PROBLEM: Count the lines of the data that have the word "solid", then report the number without anything else.

━━━━

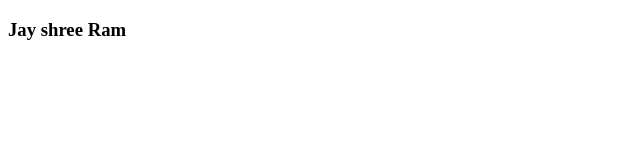
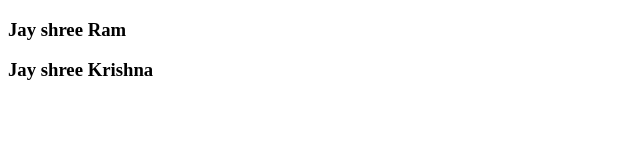
Before and after one commit to Madhavmurari/Second_Repo, a plain HTML site: page index.html in a window 1280 px wide. Shown: the whole page, without its empty margins (0-640 px from the left). Drawn offline with Linux system fonts and the light colour scheme.

Commit message:
new update

```diff
--- a/index.html
+++ b/index.html
@@ -7,5 +7,6 @@
 </head>
 <body>
     <h3>Jay shree Ram</h3>
+    <h3>Jay shree Krishna</h3>
 </body>
 </html>
```
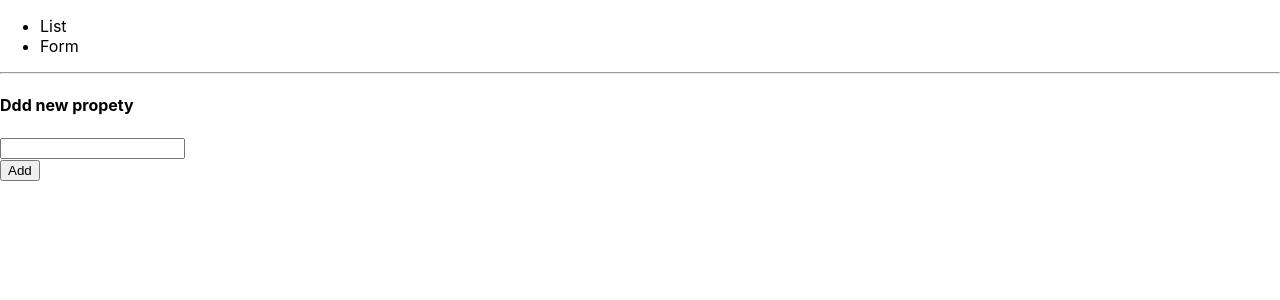
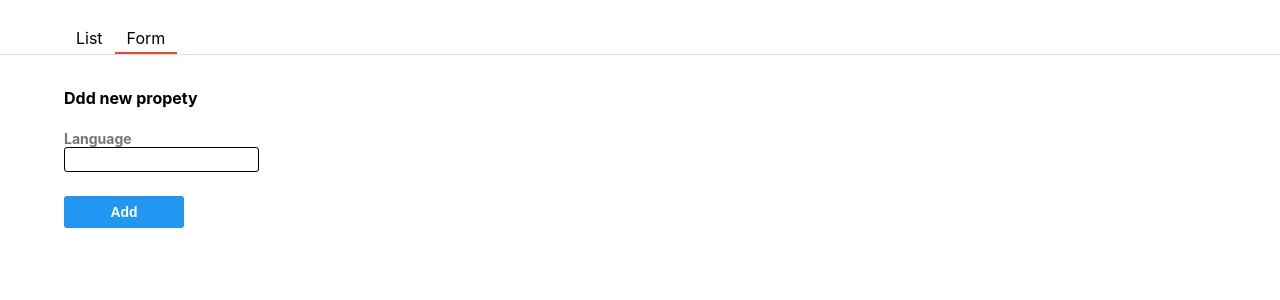
Before and after one commit to Smiyu-web/yt-react-tutorial, a React (Create React App) app: page / in a window 1280 px wide. Both pictures are taken after a click on the item "Form". Shown: the top 300 px of the page. Built offline with nearby package versions, Linux system fonts and the light colour scheme.

Commit message:
added styled- component

```diff
--- a/package.json
+++ b/package.json
@@ -9,6 +9,7 @@
     "react": "^17.0.1",
     "react-dom": "^17.0.1",
     "react-scripts": "4.0.3",
+    "styled-components": "^5.2.1",
     "web-vitals": "^1.1.0"
   },
   "scripts": {
--- a/src/App.js
+++ b/src/App.js
@@ -2,7 +2,26 @@
 import { List } from './List';
 import { Form } from './Form';
 import { getLanguages } from './const/languages';
+import styled from 'styled-components';
 
+const Header = styled.header`
+  display: flex;
+  justify-content: space-between;
+  padding: 24px 64px 0;
+  border-bottom: 1px solid #E0E0E0;
+`
+
+const HeaderUl = styled.ul`
+  display: flex;
+  margin: 0;
+  padding: 0;
+`
+const HeaderLi = styled.li`
+  list-style: none;
+  padding: 4px 12px;
+  cursor: pointer;
+  border-bottom: ${props => props.forcused ? '2px solid #F44336' : 'none'};
+`
 
 function App() {
   const [tab, setTab] = useState('list');
@@ -25,13 +44,12 @@
 
   return (
     <div>
-      <header>
-        <ul>
-          <li onClick={() => setTab('list')}>List</li>
-          <li onClick={() => setTab('form')}>Form</li>
-        </ul>
-      </header>
-      <hr />
+      <Header>
+        <HeaderUl>
+          <HeaderLi forcused={tab === 'list'} onClick={() => setTab('list')}>List</HeaderLi>
+          <HeaderLi forcused={tab === 'form'} onClick={() => setTab('form')}>Form</HeaderLi>
+        </HeaderUl>
+      </Header>
       {
         tab === 'list' ? <List langs={langs} /> : <Form onAddLang={addLang} />
       }
--- a/src/Form.js
+++ b/src/Form.js
@@ -1,5 +1,29 @@
 import { useState } from 'react';
+import { Button } from './components/button'
+import styled from 'styled-components';
 
+const Container = styled.div`
+  padding: 12px 64px;
+`
+const Label = styled.label`
+  display: flex;
+  color: #757575;
+  font-size: 14px;
+  font-weight: bold;
+`
+
+const Input = styled.input`
+  border-radius: 3px;
+  padding: 4px 8px;
+  border: 1px solid black;
+`
+
+const ButtonContainer = styled.div`
+  margin-top: 24px;
+`
+const FormButton = styled(Button)`
+  width: 120px;
+`
 
 export const Form = ({ onAddLang }) => {
   const [text, setText] = useState('')
@@ -10,11 +34,12 @@
   }
 
   return (
-    <div>
+    <Container>
       <h4>Ddd new propety</h4>
       <form onSubmit={submitForm}>
         <div>
-          <input
+        <Label>Language</Label>
+          <Input
             type="text"
             values={text}
             onChange={(e) =>
@@ -22,10 +47,10 @@
             }
           />
         </div>
-        <div>
-          <button>Add</button>
-        </div>
+        <ButtonContainer>
+          <FormButton>Add</FormButton>
+        </ButtonContainer>
       </form>
-    </div>
+    </Container>
   )
 }
--- a/src/List.js
+++ b/src/List.js
@@ -1,23 +1,36 @@
+import styled from 'styled-components';
 import { useState, useEffect } from 'react';
+
+const Container = styled.div`
+  padding: 12px 64px;
+`
+
+const ListItem = styled.div`
+  padding: 8px 16px;
+
+  &:nth-child(n+2) {
+    border-top: 1px solid #D9DBDE;
+  }
+`
 
 export const List = ({ langs }) => {
 
   // subscribe -> unscribe?
-  useEffect(() => {
-    console.log('list.js');
+  // useEffect(() => {
+  //   console.log('list.js');
 
-    return () => {
-      console.log('list.js: unmount');
-    }
-  })
+  //   return () => {
+  //     console.log('list.js: unmount');
+  //   }
+  // })
 
   return (
-    <div>
+    <Container>
       {
         langs.map((lang, index) => {
-          return <div key={index}>{ lang }</div>
+          return <ListItem key={index}>{ lang }</ListItem>
         })
       }
-    </div>
+    </Container>
   )
 }
--- /dev/null
+++ b/src/components/button.js
@@ -0,0 +1,14 @@
+import styled from 'styled-components';
+
+
+export const Button = styled.button`
+  border: none;
+  border-radius: 3px;
+  background-color: #2196F3;
+  padding: 8px 16px;
+  min-width: 100px;
+  font-size: 14px;
+  font-weight: bold;
+  color: white;
+  cursor: pointer;
+`
```
Also changed, not shown: 1 other file (tests, documents, lock files or other folders).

━━━━

RESPONSE AREA: 4